[Opening Data listing section]

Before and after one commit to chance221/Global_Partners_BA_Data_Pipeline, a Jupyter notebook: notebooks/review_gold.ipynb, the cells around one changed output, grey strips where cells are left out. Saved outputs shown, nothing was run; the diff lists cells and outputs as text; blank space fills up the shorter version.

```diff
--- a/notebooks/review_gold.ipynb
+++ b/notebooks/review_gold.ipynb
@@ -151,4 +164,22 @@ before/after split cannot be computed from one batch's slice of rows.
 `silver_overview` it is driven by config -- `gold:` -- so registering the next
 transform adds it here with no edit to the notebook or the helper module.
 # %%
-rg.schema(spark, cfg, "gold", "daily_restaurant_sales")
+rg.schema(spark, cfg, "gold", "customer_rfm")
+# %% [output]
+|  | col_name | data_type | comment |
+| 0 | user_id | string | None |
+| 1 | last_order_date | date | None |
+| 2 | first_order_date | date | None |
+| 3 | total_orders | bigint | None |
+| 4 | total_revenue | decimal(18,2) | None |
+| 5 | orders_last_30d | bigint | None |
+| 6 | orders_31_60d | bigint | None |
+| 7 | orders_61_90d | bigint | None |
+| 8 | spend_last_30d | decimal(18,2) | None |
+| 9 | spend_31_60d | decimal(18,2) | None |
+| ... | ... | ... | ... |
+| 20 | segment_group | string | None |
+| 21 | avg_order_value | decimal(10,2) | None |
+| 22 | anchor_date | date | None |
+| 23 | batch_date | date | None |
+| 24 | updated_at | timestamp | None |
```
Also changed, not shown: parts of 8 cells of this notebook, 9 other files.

[Closing Data listing section]

Assignment:
Each line that includes the string "ipynb" should be copied from the data.

Result for this exercise:
Before and after one commit to chance221/Global_Partners_BA_Data_Pipeline, a Jupyter notebook: notebooks/review_gold.ipynb, the cells around one changed output, grey strips where cells are left out. Saved outputs shown, nothing was run; the diff lists cells and outputs as text; blank space fills up the shorter version.
--- a/notebooks/review_gold.ipynb
+++ b/notebooks/review_gold.ipynb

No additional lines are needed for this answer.